--- START ---
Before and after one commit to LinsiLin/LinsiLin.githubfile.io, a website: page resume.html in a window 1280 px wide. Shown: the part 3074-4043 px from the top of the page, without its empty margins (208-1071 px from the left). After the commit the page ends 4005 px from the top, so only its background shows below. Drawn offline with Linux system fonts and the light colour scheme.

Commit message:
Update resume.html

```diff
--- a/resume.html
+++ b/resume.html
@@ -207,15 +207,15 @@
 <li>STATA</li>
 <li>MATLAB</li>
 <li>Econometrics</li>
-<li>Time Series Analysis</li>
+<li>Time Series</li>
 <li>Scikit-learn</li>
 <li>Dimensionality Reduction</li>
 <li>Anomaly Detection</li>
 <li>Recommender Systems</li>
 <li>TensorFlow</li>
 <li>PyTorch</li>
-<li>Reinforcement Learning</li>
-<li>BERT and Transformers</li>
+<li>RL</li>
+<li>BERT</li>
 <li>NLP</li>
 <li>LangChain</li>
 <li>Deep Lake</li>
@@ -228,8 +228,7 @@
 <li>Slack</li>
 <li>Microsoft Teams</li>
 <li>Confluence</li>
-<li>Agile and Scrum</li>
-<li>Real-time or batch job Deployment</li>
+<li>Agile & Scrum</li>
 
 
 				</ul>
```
--- END ---
--- START ---
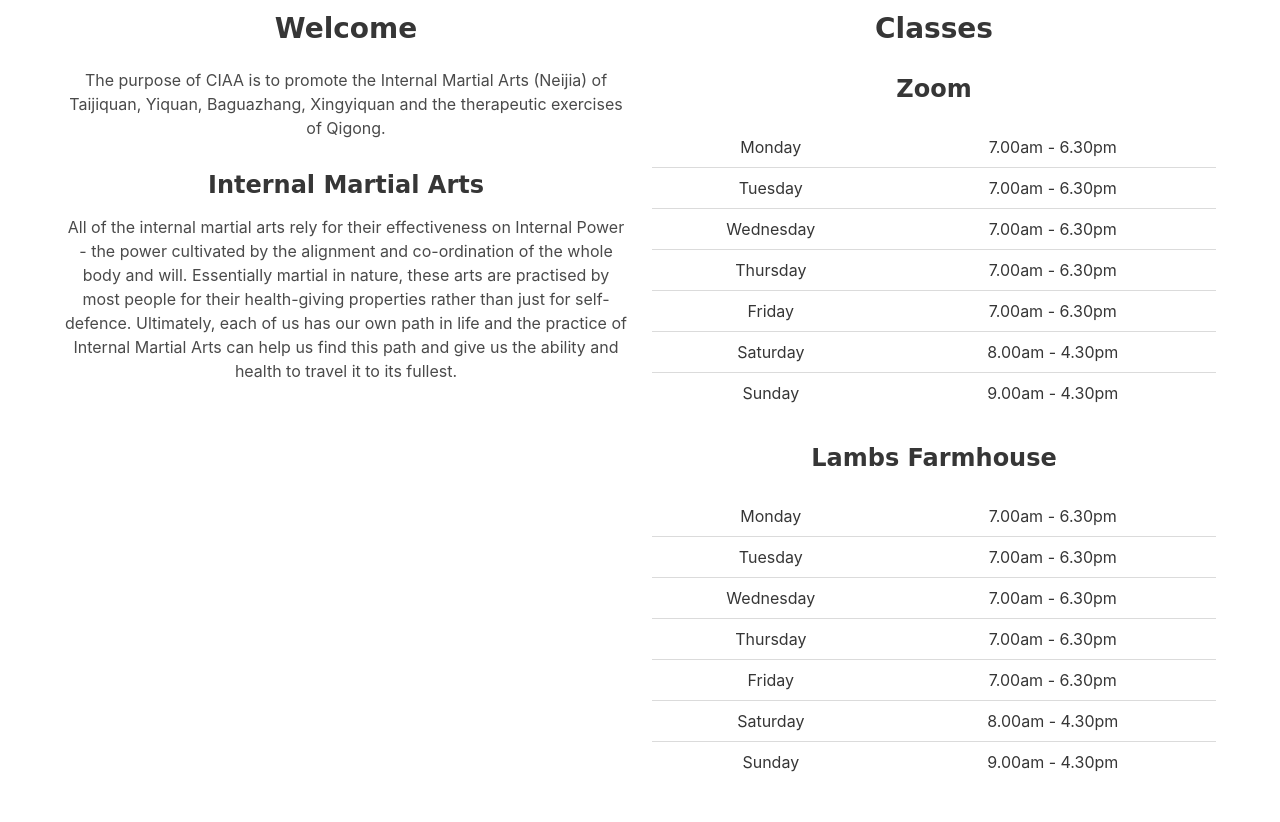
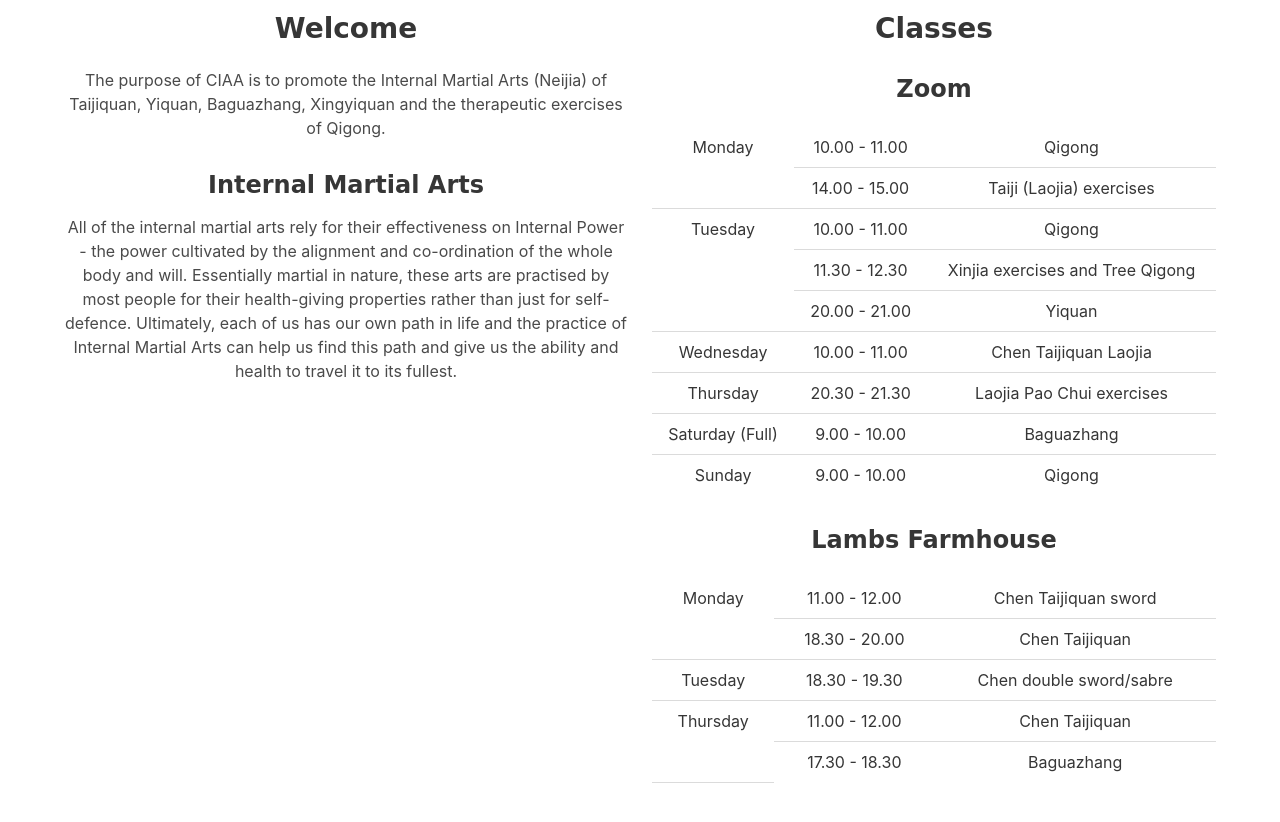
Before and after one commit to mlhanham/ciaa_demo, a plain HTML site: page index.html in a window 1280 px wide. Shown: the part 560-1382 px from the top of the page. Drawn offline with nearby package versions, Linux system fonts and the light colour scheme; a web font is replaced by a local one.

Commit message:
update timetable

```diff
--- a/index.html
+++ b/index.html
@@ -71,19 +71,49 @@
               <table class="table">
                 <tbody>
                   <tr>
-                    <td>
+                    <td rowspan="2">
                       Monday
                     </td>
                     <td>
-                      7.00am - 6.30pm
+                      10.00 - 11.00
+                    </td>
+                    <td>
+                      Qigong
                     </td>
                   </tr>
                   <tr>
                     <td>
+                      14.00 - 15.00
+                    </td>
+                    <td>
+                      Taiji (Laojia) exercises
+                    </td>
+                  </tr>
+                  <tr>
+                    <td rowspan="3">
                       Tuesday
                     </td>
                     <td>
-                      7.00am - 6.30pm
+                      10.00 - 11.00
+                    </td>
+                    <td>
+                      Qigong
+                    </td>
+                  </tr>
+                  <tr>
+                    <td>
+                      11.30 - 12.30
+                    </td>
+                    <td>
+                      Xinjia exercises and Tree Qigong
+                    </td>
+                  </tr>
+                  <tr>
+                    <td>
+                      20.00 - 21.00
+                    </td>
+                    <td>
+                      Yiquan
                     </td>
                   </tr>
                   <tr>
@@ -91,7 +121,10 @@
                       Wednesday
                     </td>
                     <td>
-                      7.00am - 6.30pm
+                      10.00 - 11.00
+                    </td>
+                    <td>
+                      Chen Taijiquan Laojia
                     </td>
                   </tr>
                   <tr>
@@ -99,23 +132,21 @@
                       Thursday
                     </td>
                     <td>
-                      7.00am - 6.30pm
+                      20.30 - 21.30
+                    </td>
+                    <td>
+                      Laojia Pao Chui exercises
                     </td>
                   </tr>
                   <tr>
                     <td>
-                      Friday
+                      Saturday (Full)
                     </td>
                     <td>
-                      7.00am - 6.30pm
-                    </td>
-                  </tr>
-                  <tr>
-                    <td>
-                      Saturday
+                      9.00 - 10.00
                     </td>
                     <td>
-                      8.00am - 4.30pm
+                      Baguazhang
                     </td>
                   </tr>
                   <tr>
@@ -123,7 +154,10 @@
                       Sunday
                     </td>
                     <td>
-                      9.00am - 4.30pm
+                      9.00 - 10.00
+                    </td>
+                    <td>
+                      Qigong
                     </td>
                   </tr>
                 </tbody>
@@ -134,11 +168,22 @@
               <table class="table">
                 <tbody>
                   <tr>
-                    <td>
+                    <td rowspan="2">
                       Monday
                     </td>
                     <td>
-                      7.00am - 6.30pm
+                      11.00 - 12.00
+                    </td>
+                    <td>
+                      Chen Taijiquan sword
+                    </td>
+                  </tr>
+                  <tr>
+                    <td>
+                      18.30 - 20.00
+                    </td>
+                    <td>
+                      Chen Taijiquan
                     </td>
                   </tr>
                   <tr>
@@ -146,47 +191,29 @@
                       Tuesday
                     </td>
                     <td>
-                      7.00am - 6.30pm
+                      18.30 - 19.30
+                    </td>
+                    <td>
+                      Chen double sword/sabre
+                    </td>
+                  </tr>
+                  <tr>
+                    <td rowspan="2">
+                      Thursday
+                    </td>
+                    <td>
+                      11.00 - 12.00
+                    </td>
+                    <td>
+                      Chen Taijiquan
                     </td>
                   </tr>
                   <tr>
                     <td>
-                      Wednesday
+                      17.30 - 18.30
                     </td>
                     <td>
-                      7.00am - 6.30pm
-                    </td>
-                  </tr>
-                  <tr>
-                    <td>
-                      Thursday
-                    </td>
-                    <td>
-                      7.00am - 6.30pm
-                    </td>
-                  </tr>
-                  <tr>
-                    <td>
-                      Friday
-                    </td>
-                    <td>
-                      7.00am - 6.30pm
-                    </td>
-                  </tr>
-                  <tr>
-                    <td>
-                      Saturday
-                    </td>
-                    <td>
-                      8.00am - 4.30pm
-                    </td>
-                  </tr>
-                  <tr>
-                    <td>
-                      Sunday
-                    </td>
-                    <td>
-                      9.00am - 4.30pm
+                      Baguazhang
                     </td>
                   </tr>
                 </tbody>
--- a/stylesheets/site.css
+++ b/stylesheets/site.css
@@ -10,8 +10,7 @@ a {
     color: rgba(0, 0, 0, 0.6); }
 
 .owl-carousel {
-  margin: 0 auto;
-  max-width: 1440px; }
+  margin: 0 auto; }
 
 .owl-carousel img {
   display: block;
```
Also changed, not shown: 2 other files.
--- END ---
--- START ---
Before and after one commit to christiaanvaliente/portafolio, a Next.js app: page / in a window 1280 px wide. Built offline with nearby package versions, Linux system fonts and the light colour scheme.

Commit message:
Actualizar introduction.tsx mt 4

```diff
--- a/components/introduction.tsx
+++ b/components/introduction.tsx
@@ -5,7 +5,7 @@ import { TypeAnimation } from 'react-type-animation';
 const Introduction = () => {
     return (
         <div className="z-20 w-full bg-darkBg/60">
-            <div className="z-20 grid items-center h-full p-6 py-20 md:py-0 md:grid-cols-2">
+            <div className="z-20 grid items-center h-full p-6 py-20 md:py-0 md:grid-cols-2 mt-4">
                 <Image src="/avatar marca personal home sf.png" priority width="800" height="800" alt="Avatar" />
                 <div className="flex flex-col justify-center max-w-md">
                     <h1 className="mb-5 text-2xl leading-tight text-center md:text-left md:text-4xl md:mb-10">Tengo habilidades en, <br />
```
--- END ---
### PROBLEM
Would you show all lines of the material above that contain the word "Taijiquan"?

### EXPECTED ANSWER
+                      Chen Taijiquan Laojia
+                      Chen Taijiquan sword
+                      Chen Taijiquan
+                      Chen Taijiquan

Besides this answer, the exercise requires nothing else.